If you want to change the safety culture, you have to change the way you do things around here.
There has been a lot of talk on the subject of safety culture recently. But for those that have a hard time defining what safety culture really is, let’s turn to Wikipedia’s definition. “Safety culture is the attitude, beliefs, perceptions and values that employees share in relation to safety in the workplace. Safety culture is a part of organizational culture, and has been described by the phrase "the way we do things around here."
“The way we do things around here” is your culture. So, in a nutshell, if you want to change the safety culture, you have to change the way you do things around here. But even the most well-meaning senior executive can be challenged by trying to shift culture. Thinking that a new directive can simply funnel its way down to the front-lines and be adopted to create a new safety culture can be a mistake. There are too many obstacles in the way for that to happen easily.
In order for an organization to shift its safety culture, it will have to lay the groundwork to allow new culture initiatives to be accepted.
Here are three of the first places you will need to start to shift your safety culture:
1Start with crew-code. What you can control is crew-code. Crews are a much smaller collection of employees who work together. They create their own team rhythm and adjust to how they work together. If they are a tight crew, they move easily together. Shifting how a few people view safety is a much easier task than trying to overhaul an entire workplace. But culture is made up of a collection of attitudes, beliefs, perceptions and values. So, you are going to have to shift those individually. You cannot possibly address each of hundreds of employees’ values, beliefs, perceptions and attitudes all at once. You will need a ground-game. You must be willing to address the existing perceptions, values and attitudes of each crew and employee. Moving from crew to crew, addressing how each individual crew “does things around here” creates a foundation to build a new safety culture on. It is detailed work that matters if you want to create buy-in to safety.
2Culture flows bottom-up, not top-down. As outlined in the first point, crew code is the largest contributor to corporate and safety culture. What the people at the front line think, believe and perceive will determine how they do their job (how they do things around here). The heavy lifting happens at the front line. Revenues are generated by production at the front line. People who are going to get hurt usually do so at the front line. There are far more people working at the front line than there are at the senior executive level. Or even the middle management level for that matter. Culture comes from what the majority do. The majority of your employees work at the front line. That’s where safety culture is established and reinforced. What they do at the front line is either agreeable or disagreeable to senior executives from a culture perspective. Policy may be created at the executive level, but it is carried out (or not) at the front line. Whatever new safety culture initiative you want to create, it will be in response to what is already happening at the front line. Culture flows from the bottom to the top.

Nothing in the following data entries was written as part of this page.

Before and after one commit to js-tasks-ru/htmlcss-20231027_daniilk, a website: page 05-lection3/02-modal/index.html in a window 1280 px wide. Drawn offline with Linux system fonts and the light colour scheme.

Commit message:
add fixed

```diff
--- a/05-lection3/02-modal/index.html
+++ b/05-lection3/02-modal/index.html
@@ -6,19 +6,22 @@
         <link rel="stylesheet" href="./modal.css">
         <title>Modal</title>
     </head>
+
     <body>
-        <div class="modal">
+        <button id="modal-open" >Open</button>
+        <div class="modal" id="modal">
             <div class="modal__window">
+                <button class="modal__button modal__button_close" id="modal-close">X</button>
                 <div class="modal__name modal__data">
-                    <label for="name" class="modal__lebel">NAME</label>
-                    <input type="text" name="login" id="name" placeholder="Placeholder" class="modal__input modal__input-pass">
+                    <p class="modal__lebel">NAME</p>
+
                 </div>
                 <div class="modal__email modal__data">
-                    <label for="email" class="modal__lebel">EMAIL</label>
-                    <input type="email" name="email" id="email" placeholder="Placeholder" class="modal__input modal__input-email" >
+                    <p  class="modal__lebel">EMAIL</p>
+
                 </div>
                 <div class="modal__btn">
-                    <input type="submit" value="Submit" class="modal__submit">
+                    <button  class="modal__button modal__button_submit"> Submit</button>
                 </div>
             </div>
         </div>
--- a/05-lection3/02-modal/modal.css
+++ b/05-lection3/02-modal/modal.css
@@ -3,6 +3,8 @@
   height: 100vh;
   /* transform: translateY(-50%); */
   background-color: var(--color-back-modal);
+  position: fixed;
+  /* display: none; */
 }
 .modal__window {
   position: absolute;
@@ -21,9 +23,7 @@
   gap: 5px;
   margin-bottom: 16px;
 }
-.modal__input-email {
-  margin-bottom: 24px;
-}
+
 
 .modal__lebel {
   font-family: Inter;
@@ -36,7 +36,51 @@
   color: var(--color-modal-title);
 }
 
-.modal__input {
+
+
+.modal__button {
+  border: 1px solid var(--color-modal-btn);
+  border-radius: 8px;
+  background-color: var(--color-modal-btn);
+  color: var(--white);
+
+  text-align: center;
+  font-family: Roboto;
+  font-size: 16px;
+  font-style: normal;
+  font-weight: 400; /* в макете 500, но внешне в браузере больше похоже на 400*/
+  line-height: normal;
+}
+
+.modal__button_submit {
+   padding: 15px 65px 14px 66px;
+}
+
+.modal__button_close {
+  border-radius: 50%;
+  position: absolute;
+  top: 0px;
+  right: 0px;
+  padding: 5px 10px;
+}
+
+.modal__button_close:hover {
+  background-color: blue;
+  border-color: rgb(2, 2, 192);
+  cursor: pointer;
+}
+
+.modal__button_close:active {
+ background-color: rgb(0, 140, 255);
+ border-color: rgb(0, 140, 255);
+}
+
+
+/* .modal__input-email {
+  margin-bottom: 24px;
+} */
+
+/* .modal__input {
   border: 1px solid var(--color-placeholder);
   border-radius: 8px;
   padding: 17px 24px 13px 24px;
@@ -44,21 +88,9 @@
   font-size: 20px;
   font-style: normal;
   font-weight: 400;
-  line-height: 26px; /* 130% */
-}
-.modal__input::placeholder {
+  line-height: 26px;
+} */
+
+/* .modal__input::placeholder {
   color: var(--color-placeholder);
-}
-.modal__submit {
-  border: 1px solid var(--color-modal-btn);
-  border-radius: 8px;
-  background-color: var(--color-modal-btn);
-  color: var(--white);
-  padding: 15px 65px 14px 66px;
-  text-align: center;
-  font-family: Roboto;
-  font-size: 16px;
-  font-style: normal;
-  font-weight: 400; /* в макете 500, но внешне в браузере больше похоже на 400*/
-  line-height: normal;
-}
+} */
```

3Supervisors are the tipping point of safety culture. If the front line supervisors are not on-board, your new safety culture initiative is doomed to fail. Employees take their cues from their direct supervisors. If the supervisors are on-board with the new safety culture initiative, employees will get on-board. If the supervisor thinks it’s another flavor-of-the-week from head office, employees will dismiss it. Employees follow their supervisors’ cues. So, if you want to ensure your safety culture initiative has a fighting chance, you need to get the supervisors on-board first. Without them, there’s little chance of success. Bring your supervisors in for proper management skills training and upgrading. Demonstrate to the supervisors that the organization depends on them to create valued relationships with employees and to safely keep production moving. Make the supervisors feel like an important part of the organization. Then, give them the support and skills they need to do an excellent job in the field. Since employees follow their supervisor’s lead, you have to be certain that the supervisor buys in.
Safety culture shift is not an overnight project. It will take months and even years to affect the change you may want to see. But it is important to view each of your employees and supervisors as key contributors to how the work gets done. It pays to involve them every step along the way. If you truly want to shift the safety culture, you must be prepared for the long-term investment.
Kevin Burns is a management consultant, international thought-leader in workplace safety, and speaker based in Calgary, Alberta, Canada. Kevin has authored ten books on human performance and safety, including his most recent release, PeopleWork - The Human Touch in Workplace Safety.
©2016 ZeroSpeak Corporation and Kevin Burns.
No part of this post may be reproduced without the expressed consent of the author.